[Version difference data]
※

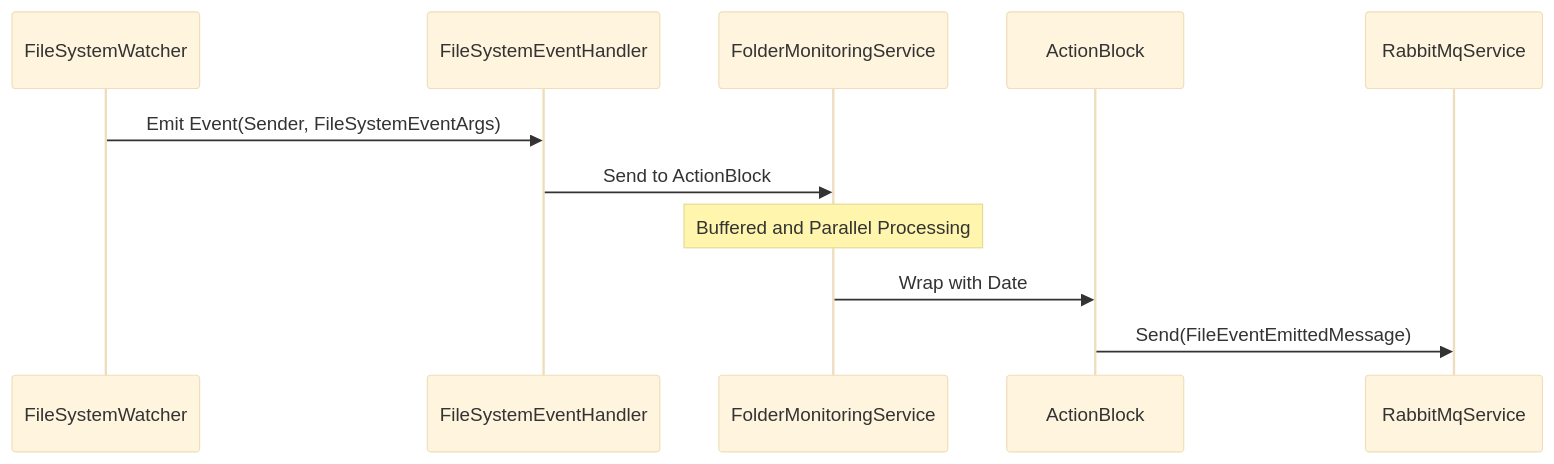
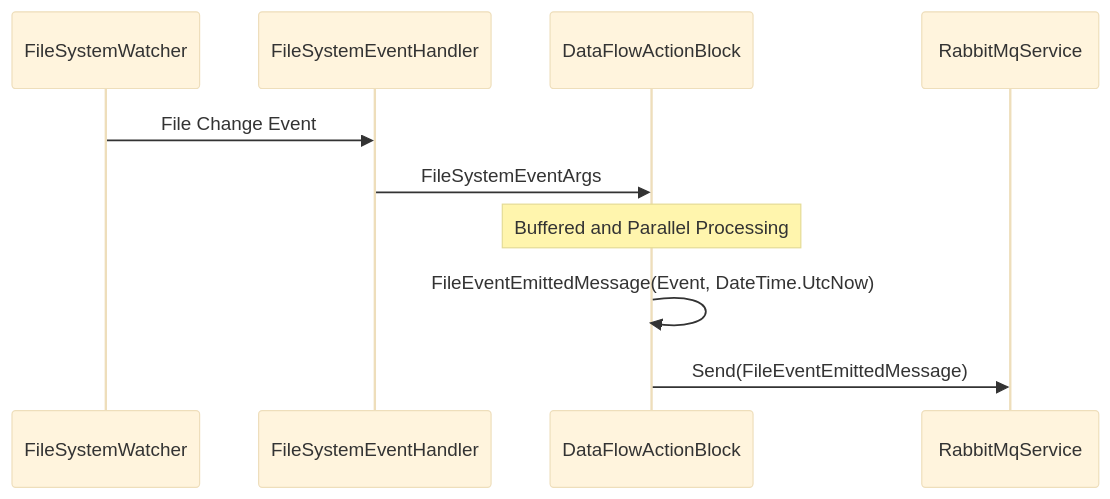
Before and after one commit to JakePathFinder/FolderMonitor: the fourth of 5 diagrams in README.md, drawn with Mermaid (base theme). The commit also changed other lines of this file, not shown here.

````diff
--- a/README.md
+++ b/README.md
@@ -288,14 +288,13 @@
 ```mermaid
 sequenceDiagram
     participant FileSystemWatcher as FileSystemWatcher
     participant FileSystemEventHandler as FileSystemEventHandler
-    participant FolderMonitoringService as FolderMonitoringService
-    participant ActionBlock as ActionBlock
+    participant DataFlowActionBlock as DataFlowActionBlock
     participant RabbitMqService as RabbitMqService
 
-    FileSystemWatcher->>FileSystemEventHandler: Emit Event(Sender, FileSystemEventArgs)
-    FileSystemEventHandler->>FolderMonitoringService: Send to ActionBlock
-    Note over FolderMonitoringService: Buffered and Parallel Processing
-    FolderMonitoringService->>ActionBlock: Wrap with Date
-    ActionBlock->>RabbitMqService: Send(FileEventEmittedMessage)
+    FileSystemWatcher->>FileSystemEventHandler: File Change Event
+    FileSystemEventHandler->>DataFlowActionBlock: FileSystemEventArgs
+    Note over DataFlowActionBlock: Buffered and Parallel Processing
+    DataFlowActionBlock->>DataFlowActionBlock: FileEventEmittedMessage(Event, DateTime.UtcNow)
+    DataFlowActionBlock->>RabbitMqService: Send(FileEventEmittedMessage)
 ```
````
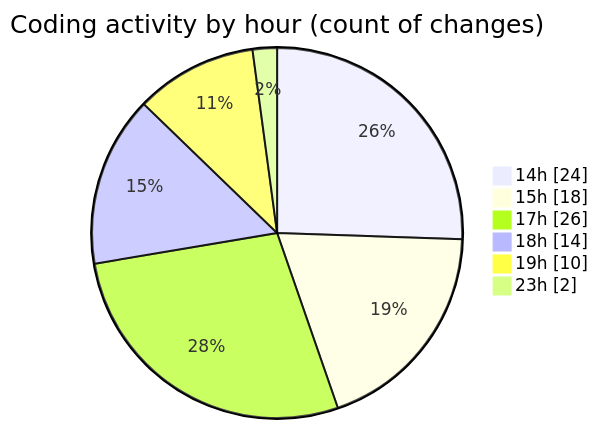
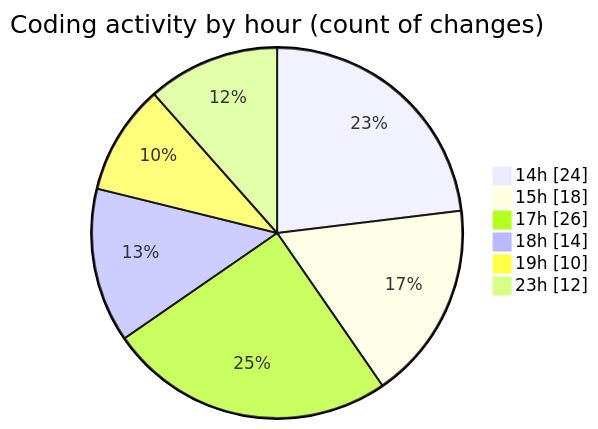
Before and after one commit to Elitesun/code-tracking: the second of 2 diagrams in 2025-04-22/indesign/README.md, drawn with Mermaid. The commit also changed other lines of this file and 1 other file, not shown here.

````diff
--- a/2025-04-22/indesign/README.md
+++ b/2025-04-22/indesign/README.md
@@ -48,10 +48,10 @@
 ```mermaid
 pie showData
 title Coding activity by hour (count of changes)
 "14h" : 24
 "15h" : 18
 "17h" : 26
 "18h" : 14
 "19h" : 10
-"23h" : 2
+"23h" : 12
 ```
````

※

*What the task requires*: Copy out the lines of the data where the string "DataFlowActionBlock" occurs.

*Written reply*:
+    participant DataFlowActionBlock as DataFlowActionBlock
+    FileSystemEventHandler->>DataFlowActionBlock: FileSystemEventArgs
+    Note over DataFlowActionBlock: Buffered and Parallel Processing
+    DataFlowActionBlock->>DataFlowActionBlock: FileEventEmittedMessage(Event, DateTime.UtcNow)
+    DataFlowActionBlock->>RabbitMqService: Send(FileEventEmittedMessage)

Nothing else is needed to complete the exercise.